## [About this task]
What's needed is a full, exact retyping of the records.
================================
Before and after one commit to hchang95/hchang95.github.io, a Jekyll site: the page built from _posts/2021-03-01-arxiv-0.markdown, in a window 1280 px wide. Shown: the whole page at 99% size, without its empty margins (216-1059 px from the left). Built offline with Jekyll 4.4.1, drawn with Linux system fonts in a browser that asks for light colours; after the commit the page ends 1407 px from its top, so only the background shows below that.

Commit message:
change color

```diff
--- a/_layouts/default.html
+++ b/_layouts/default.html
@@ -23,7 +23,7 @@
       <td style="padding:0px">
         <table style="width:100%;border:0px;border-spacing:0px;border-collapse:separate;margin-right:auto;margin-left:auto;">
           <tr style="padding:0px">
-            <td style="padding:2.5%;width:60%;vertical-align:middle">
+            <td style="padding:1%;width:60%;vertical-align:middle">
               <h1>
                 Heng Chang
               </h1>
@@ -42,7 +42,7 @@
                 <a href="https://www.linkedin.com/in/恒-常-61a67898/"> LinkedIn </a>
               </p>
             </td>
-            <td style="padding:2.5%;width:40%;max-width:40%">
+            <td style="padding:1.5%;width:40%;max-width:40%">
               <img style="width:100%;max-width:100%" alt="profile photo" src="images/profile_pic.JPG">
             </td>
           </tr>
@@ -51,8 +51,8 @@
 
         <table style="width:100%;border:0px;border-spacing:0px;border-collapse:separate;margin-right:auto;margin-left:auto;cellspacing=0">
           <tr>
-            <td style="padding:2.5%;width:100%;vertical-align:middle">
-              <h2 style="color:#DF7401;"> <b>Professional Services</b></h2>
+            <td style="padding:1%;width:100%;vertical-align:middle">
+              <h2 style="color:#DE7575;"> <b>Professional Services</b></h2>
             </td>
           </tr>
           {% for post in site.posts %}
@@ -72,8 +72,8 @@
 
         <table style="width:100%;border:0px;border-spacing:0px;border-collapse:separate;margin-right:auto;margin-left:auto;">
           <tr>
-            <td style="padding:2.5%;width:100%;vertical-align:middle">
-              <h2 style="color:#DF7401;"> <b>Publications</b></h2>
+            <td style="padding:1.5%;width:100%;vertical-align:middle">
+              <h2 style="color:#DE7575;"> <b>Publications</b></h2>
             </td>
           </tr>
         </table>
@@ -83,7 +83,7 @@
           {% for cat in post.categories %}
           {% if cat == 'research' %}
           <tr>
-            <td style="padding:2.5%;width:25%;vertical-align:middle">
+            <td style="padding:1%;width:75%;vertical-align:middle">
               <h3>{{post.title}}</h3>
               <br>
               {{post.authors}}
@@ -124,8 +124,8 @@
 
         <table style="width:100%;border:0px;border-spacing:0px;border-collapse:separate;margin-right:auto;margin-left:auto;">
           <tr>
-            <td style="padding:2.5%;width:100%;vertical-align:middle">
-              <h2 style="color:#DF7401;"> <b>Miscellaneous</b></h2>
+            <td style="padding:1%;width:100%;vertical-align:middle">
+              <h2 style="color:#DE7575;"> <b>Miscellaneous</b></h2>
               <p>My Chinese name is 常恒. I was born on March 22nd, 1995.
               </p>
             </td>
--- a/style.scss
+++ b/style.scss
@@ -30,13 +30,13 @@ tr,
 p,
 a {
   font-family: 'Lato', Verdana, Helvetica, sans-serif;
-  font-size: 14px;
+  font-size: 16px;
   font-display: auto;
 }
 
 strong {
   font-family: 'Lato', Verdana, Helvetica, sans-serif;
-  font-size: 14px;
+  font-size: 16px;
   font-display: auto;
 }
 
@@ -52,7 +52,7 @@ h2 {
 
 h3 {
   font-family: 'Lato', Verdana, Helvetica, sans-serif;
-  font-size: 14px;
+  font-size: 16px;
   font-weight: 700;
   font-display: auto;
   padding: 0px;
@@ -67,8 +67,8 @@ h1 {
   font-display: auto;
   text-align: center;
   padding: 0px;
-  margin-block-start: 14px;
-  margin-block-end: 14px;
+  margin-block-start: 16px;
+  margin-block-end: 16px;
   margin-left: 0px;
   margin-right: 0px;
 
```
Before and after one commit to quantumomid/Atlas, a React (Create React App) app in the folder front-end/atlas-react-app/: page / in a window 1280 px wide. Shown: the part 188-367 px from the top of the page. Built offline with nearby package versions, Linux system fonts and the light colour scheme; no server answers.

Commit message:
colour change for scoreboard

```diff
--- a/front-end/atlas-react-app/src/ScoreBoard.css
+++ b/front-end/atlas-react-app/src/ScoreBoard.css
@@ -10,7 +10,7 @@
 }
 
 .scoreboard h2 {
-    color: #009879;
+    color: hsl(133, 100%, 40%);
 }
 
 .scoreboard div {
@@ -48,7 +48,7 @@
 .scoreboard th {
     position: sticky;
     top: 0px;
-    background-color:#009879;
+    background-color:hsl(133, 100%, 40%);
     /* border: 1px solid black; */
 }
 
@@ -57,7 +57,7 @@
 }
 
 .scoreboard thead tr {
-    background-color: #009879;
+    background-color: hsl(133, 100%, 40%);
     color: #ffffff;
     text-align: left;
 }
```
================================
## [Solution]
Before and after one commit to hchang95/hchang95.github.io, a Jekyll site: the page built from _posts/2021-03-01-arxiv-0.markdown, in a window 1280 px wide. Shown: the whole page at 99% size, without its empty margins (216-1059 px from the left). Built offline with Jekyll 4.4.1, drawn with Linux system fonts in a browser that asks for light colours; after the commit the page ends 1407 px from its top, so only the background shows below that.

Commit message:
change color

```diff
--- a/_layouts/default.html
+++ b/_layouts/default.html
@@ -23,7 +23,7 @@
       <td style="padding:0px">
         <table style="width:100%;border:0px;border-spacing:0px;border-collapse:separate;margin-right:auto;margin-left:auto;">
           <tr style="padding:0px">
-            <td style="padding:2.5%;width:60%;vertical-align:middle">
+            <td style="padding:1%;width:60%;vertical-align:middle">
               <h1>
                 Heng Chang
               </h1>
@@ -42,7 +42,7 @@
                 <a href="https://www.linkedin.com/in/恒-常-61a67898/"> LinkedIn </a>
               </p>
             </td>
-            <td style="padding:2.5%;width:40%;max-width:40%">
+            <td style="padding:1.5%;width:40%;max-width:40%">
               <img style="width:100%;max-width:100%" alt="profile photo" src="images/profile_pic.JPG">
             </td>
           </tr>
@@ -51,8 +51,8 @@
 
         <table style="width:100%;border:0px;border-spacing:0px;border-collapse:separate;margin-right:auto;margin-left:auto;cellspacing=0">
           <tr>
-            <td style="padding:2.5%;width:100%;vertical-align:middle">
-              <h2 style="color:#DF7401;"> <b>Professional Services</b></h2>
+            <td style="padding:1%;width:100%;vertical-align:middle">
+              <h2 style="color:#DE7575;"> <b>Professional Services</b></h2>
             </td>
           </tr>
           {% for post in site.posts %}
@@ -72,8 +72,8 @@
 
         <table style="width:100%;border:0px;border-spacing:0px;border-collapse:separate;margin-right:auto;margin-left:auto;">
           <tr>
-            <td style="padding:2.5%;width:100%;vertical-align:middle">
-              <h2 style="color:#DF7401;"> <b>Publications</b></h2>
+            <td style="padding:1.5%;width:100%;vertical-align:middle">
+              <h2 style="color:#DE7575;"> <b>Publications</b></h2>
             </td>
           </tr>
         </table>
@@ -83,7 +83,7 @@
           {% for cat in post.categories %}
           {% if cat == 'research' %}
           <tr>
-            <td style="padding:2.5%;width:25%;vertical-align:middle">
+            <td style="padding:1%;width:75%;vertical-align:middle">
               <h3>{{post.title}}</h3>
               <br>
               {{post.authors}}
@@ -124,8 +124,8 @@
 
         <table style="width:100%;border:0px;border-spacing:0px;border-collapse:separate;margin-right:auto;margin-left:auto;">
           <tr>
-            <td style="padding:2.5%;width:100%;vertical-align:middle">
-              <h2 style="color:#DF7401;"> <b>Miscellaneous</b></h2>
+            <td style="padding:1%;width:100%;vertical-align:middle">
+              <h2 style="color:#DE7575;"> <b>Miscellaneous</b></h2>
               <p>My Chinese name is 常恒. I was born on March 22nd, 1995.
               </p>
             </td>
--- a/style.scss
+++ b/style.scss
@@ -30,13 +30,13 @@ tr,
 p,
 a {
   font-family: 'Lato', Verdana, Helvetica, sans-serif;
-  font-size: 14px;
+  font-size: 16px;
   font-display: auto;
 }
 
 strong {
   font-family: 'Lato', Verdana, Helvetica, sans-serif;
-  font-size: 14px;
+  font-size: 16px;
   font-display: auto;
 }
 
@@ -52,7 +52,7 @@ h2 {
 
 h3 {
   font-family: 'Lato', Verdana, Helvetica, sans-serif;
-  font-size: 14px;
+  font-size: 16px;
   font-weight: 700;
   font-display: auto;
   padding: 0px;
@@ -67,8 +67,8 @@ h1 {
   font-display: auto;
   text-align: center;
   padding: 0px;
-  margin-block-start: 14px;
-  margin-block-end: 14px;
+  margin-block-start: 16px;
+  margin-block-end: 16px;
   margin-left: 0px;
   margin-right: 0px;
 
```
Before and after one commit to quantumomid/Atlas, a React (Create React App) app in the folder front-end/atlas-react-app/: page / in a window 1280 px wide. Shown: the part 188-367 px from the top of the page. Built offline with nearby package versions, Linux system fonts and the light colour scheme; no server answers.

Commit message:
colour change for scoreboard

```diff
--- a/front-end/atlas-react-app/src/ScoreBoard.css
+++ b/front-end/atlas-react-app/src/ScoreBoard.css
@@ -10,7 +10,7 @@
 }
 
 .scoreboard h2 {
-    color: #009879;
+    color: hsl(133, 100%, 40%);
 }
 
 .scoreboard div {
@@ -48,7 +48,7 @@
 .scoreboard th {
     position: sticky;
     top: 0px;
-    background-color:#009879;
+    background-color:hsl(133, 100%, 40%);
     /* border: 1px solid black; */
 }
 
@@ -57,7 +57,7 @@
 }
 
 .scoreboard thead tr {
-    background-color: #009879;
+    background-color: hsl(133, 100%, 40%);
     color: #ffffff;
     text-align: left;
 }
```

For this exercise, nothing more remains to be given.